## WORK TO COMPLETE
Copy each line from the records below in which the word "counterSlice" is found.

User interface change data
= = = =

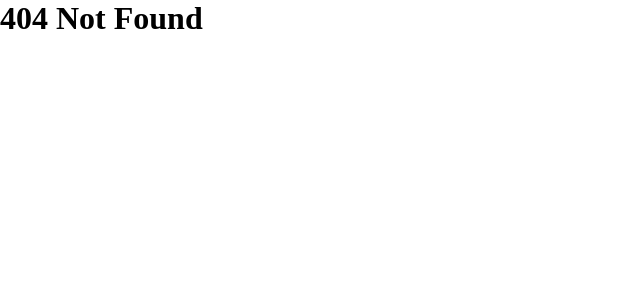
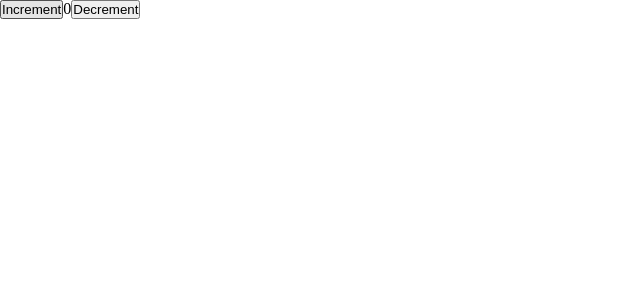
Before and after one commit to hungk4/gia_pha, a React (Create React App) app: page /counter in a window 1280 px wide. Before the commit this address had no page. Shown: the top 300 px of the page, without its empty margins (0-640 px from the left). Built offline with nearby package versions, Linux system fonts and the light colour scheme.

Commit message:
fix popup

```diff
--- a/package.json
+++ b/package.json
@@ -3,6 +3,7 @@
   "version": "0.1.0",
   "private": true,
   "dependencies": {
+    "@reduxjs/toolkit": "^2.9.0",
     "@testing-library/dom": "^10.4.1",
     "@testing-library/jest-dom": "^6.6.4",
     "@testing-library/react": "^16.3.0",
@@ -15,6 +16,7 @@
     "d3": "^7.9.0",
     "react": "^19.1.1",
     "react-dom": "^19.1.1",
+    "react-redux": "^9.2.0",
     "react-scripts": "5.0.1",
     "web-vitals": "^2.1.4"
   },
--- a/src/App.tsx
+++ b/src/App.tsx
@@ -22,12 +22,16 @@
 import AdminDetailInfo from "./views/admin/pages/Gia-pha/AdminDetailInfo";
 import AdminThemCon from "./views/admin/pages/Gia-pha/AdminThemCon";
 import AdminThemHonPhu from "./views/admin/pages/Gia-pha/AdminThemHonPhu";
+import { Counter } from "./views/client/pages/Counter";
 
 
 function App() {
   return (
     <BrowserRouter>
       <Routes>
+        {/* test redux tool kit */}
+        <Route path="/counter" element={<Counter />} />
+
         {/* Client Routes */}
         <Route element={<ClientLayout />}>
           <Route path="/" element={<Home />} />
--- /dev/null
+++ b/src/features/counter/counterSlice.ts
@@ -0,0 +1,35 @@
+import { createSlice } from '@reduxjs/toolkit'
+import type { PayloadAction } from '@reduxjs/toolkit'
+
+export interface CounterState {
+  value: number
+}
+
+const initialState: CounterState = {
+  value: 0,
+}
+
+export const counterSlice = createSlice({
+  name: 'counter',
+  initialState,
+  reducers: {
+    increment: (state) => {
+      // Redux Toolkit allows us to write "mutating" logic in reducers. It
+      // doesn't actually mutate the state because it uses the Immer library,
+      // which detects changes to a "draft state" and produces a brand new
+      // immutable state based off those changes
+      state.value += 1
+    },
+    decrement: (state) => {
+      state.value -= 1
+    },
+    incrementByAmount: (state, action: PayloadAction<number>) => {
+      state.value += action.payload
+    },
+  },
+})
+
+// Action creators are generated for each case reducer function
+export const { increment, decrement, incrementByAmount } = counterSlice.actions
+
+export default counterSlice.reducer
--- a/src/index.tsx
+++ b/src/index.tsx
@@ -2,12 +2,17 @@
 import ReactDOM from 'react-dom/client';
 import App from './App';
 import './styles/global.css';
+
+import { store } from "./store"
+import { Provider } from 'react-redux'
 
 const rootElement = document.getElementById("root") as HTMLElement;
 
 const root = ReactDOM.createRoot(rootElement);
 root.render(
   <React.StrictMode>
-    <App />
+    <Provider store={store}>
+      <App />
+    </Provider>
   </React.StrictMode>
 );
--- /dev/null
+++ b/src/store.ts
@@ -0,0 +1,11 @@
+import { configureStore } from "@reduxjs/toolkit";
+import counterReducer from "./features/counter/counterSlice";
+
+export const store = configureStore({
+  reducer: { counter: counterReducer },
+});
+
+// Infer the `RootState` and `AppDispatch` types from the store itself
+export type RootState = ReturnType<typeof store.getState>;
+// Inferred type: {posts: PostsState, comments: CommentsState, users: UsersState}
+export type AppDispatch = typeof store.dispatch;
--- a/src/views/admin/pages/Gia-pha/AdminCayGiaPha.tsx
+++ b/src/views/admin/pages/Gia-pha/AdminCayGiaPha.tsx
@@ -3,11 +3,11 @@
 import Search from "../../../../components/Search/Search";
 import Button from "../../../../components/Button/Button";
 import FamilyTree from "../../../../components/FamilyTree/FamilyTree";
-import { useOutletContext } from "react-router-dom";
+
 
 
 function AdminCayGiaPha() {
-  const { collapsed } = useOutletContext<{ collapsed: boolean }>();
+
   return (
     <div className="adminCayGiaPha-container">
       <Breadcrumb
--- a/src/views/admin/pages/Su-kien/AdminEventList.css
+++ b/src/views/admin/pages/Su-kien/AdminEventList.css
@@ -45,7 +45,9 @@
   position: absolute;
   top: 0;
   left: 0;
+  padding: 20px 0;
   width: 100%;
+  height: 100%;
   background: rgba(0, 0, 0, 0.2);
   display: flex;
   justify-content: center;
@@ -55,12 +57,14 @@
 .adminEventList-container .popup {
   position: relative;
   width: 320px;
+  height: fit-content;
+  max-height: 90%;
+  overflow-y: auto;
   display: flex;
   flex-direction: column;
   align-items: center;
   gap: 24px;
   padding: 24px 24px;
-  margin-top: 40px;
   background: var(--color-light-1);
   border: 1px solid var(--color-light-3);
   border-radius: 8px;
--- a/src/views/admin/pages/Su-kien/AdminEventList.tsx
+++ b/src/views/admin/pages/Su-kien/AdminEventList.tsx
@@ -223,6 +223,7 @@
           <button className="p2-r">10</button>
           <button className="p2-r">Next</button>
         </div>
+      </div>
 
       {popup && (
         <div className="popup-overlay">
@@ -314,7 +315,6 @@
         </div>
       )}
     </div>
-    </div>
   );
 }
 
--- /dev/null
+++ b/src/views/client/pages/Counter.tsx
@@ -0,0 +1,30 @@
+import React from "react";
+import type { RootState } from "../../../store";
+import { useSelector, useDispatch } from "react-redux";
+
+import { decrement, increment } from "../../../features/counter/counterSlice";
+
+export function Counter() {
+  const count = useSelector((state: RootState) => state.counter.value);
+  const dispatch = useDispatch();
+
+  return (
+    <div>
+      <div>
+        <button
+          aria-label="Increment value"
+          onClick={() => dispatch(increment())}
+        >
+          Increment
+        </button>
+        <span>{count}</span>
+        <button
+          aria-label="Decrement value"
+          onClick={() => dispatch(decrement())}
+        >
+          Decrement
+        </button>
+      </div>
+    </div>
+  );
+}
```
Also changed, not shown: 1 other file (tests, documents, lock files or other folders). Lines whose indentation alone changed are shown as unchanged.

= = = =

## RESULT FOR THIS EXERCISE
+++ b/src/features/counter/counterSlice.ts
+export const counterSlice = createSlice({
+export const { increment, decrement, incrementByAmount } = counterSlice.actions
+export default counterSlice.reducer
+import counterReducer from "./features/counter/counterSlice";
+import { decrement, increment } from "../../../features/counter/counterSlice";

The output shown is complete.